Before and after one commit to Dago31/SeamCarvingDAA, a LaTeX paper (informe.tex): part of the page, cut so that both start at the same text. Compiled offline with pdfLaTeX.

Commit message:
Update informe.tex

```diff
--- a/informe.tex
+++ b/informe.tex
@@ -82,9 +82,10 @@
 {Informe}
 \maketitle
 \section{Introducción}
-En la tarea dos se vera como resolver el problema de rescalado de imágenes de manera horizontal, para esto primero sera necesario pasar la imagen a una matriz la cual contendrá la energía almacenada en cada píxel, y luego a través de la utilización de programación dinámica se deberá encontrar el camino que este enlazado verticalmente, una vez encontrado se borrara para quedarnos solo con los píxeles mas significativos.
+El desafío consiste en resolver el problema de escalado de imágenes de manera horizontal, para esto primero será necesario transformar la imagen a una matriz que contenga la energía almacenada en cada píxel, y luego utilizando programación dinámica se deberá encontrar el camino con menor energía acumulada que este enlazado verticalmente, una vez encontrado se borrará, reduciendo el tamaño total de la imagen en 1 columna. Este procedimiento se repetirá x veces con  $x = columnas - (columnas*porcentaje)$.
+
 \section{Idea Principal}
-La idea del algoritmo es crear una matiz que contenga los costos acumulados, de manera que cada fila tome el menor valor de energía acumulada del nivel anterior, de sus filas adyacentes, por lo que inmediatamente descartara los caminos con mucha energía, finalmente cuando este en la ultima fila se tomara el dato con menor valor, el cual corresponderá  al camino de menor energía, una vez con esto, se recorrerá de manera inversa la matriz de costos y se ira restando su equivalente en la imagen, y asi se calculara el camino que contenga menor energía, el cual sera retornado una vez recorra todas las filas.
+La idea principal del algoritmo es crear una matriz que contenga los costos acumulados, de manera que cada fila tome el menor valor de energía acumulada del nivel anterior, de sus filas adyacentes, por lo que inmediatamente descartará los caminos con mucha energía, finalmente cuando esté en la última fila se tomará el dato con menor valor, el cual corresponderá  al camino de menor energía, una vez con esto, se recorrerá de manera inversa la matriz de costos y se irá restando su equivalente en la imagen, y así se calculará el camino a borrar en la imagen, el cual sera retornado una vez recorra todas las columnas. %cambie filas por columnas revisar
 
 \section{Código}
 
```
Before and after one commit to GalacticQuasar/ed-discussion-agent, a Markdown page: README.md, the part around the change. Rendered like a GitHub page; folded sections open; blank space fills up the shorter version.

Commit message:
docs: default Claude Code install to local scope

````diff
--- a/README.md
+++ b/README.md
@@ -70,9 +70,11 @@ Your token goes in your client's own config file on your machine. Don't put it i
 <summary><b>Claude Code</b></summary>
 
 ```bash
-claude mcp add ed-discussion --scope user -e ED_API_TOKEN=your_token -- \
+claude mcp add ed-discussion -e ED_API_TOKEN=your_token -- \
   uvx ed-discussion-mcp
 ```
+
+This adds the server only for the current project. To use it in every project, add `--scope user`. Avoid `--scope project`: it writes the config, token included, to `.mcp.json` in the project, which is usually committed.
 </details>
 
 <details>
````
━━━━━━━━
## WHAT TO PRODUCE:
Without any alteration, the preceding material should be retyped in full.

## COMPLETED EXERCISE:
Before and after one commit to Dago31/SeamCarvingDAA, a LaTeX paper (informe.tex): part of the page, cut so that both start at the same text. Compiled offline with pdfLaTeX.

Commit message:
Update informe.tex

```diff
--- a/informe.tex
+++ b/informe.tex
@@ -82,9 +82,10 @@
 {Informe}
 \maketitle
 \section{Introducción}
-En la tarea dos se vera como resolver el problema de rescalado de imágenes de manera horizontal, para esto primero sera necesario pasar la imagen a una matriz la cual contendrá la energía almacenada en cada píxel, y luego a través de la utilización de programación dinámica se deberá encontrar el camino que este enlazado verticalmente, una vez encontrado se borrara para quedarnos solo con los píxeles mas significativos.
+El desafío consiste en resolver el problema de escalado de imágenes de manera horizontal, para esto primero será necesario transformar la imagen a una matriz que contenga la energía almacenada en cada píxel, y luego utilizando programación dinámica se deberá encontrar el camino con menor energía acumulada que este enlazado verticalmente, una vez encontrado se borrará, reduciendo el tamaño total de la imagen en 1 columna. Este procedimiento se repetirá x veces con  $x = columnas - (columnas*porcentaje)$.
+
 \section{Idea Principal}
-La idea del algoritmo es crear una matiz que contenga los costos acumulados, de manera que cada fila tome el menor valor de energía acumulada del nivel anterior, de sus filas adyacentes, por lo que inmediatamente descartara los caminos con mucha energía, finalmente cuando este en la ultima fila se tomara el dato con menor valor, el cual corresponderá  al camino de menor energía, una vez con esto, se recorrerá de manera inversa la matriz de costos y se ira restando su equivalente en la imagen, y asi se calculara el camino que contenga menor energía, el cual sera retornado una vez recorra todas las filas.
+La idea principal del algoritmo es crear una matriz que contenga los costos acumulados, de manera que cada fila tome el menor valor de energía acumulada del nivel anterior, de sus filas adyacentes, por lo que inmediatamente descartará los caminos con mucha energía, finalmente cuando esté en la última fila se tomará el dato con menor valor, el cual corresponderá  al camino de menor energía, una vez con esto, se recorrerá de manera inversa la matriz de costos y se irá restando su equivalente en la imagen, y así se calculará el camino a borrar en la imagen, el cual sera retornado una vez recorra todas las columnas. %cambie filas por columnas revisar
 
 \section{Código}
 
```
Before and after one commit to GalacticQuasar/ed-discussion-agent, a Markdown page: README.md, the part around the change. Rendered like a GitHub page; folded sections open; blank space fills up the shorter version.

Commit message:
docs: default Claude Code install to local scope

````diff
--- a/README.md
+++ b/README.md
@@ -70,9 +70,11 @@ Your token goes in your client's own config file on your machine. Don't put it i
 <summary><b>Claude Code</b></summary>
 
 ```bash
-claude mcp add ed-discussion --scope user -e ED_API_TOKEN=your_token -- \
+claude mcp add ed-discussion -e ED_API_TOKEN=your_token -- \
   uvx ed-discussion-mcp
 ```
+
+This adds the server only for the current project. To use it in every project, add `--scope user`. Avoid `--scope project`: it writes the config, token included, to `.mcp.json` in the project, which is usually committed.
 </details>
 
 <details>
````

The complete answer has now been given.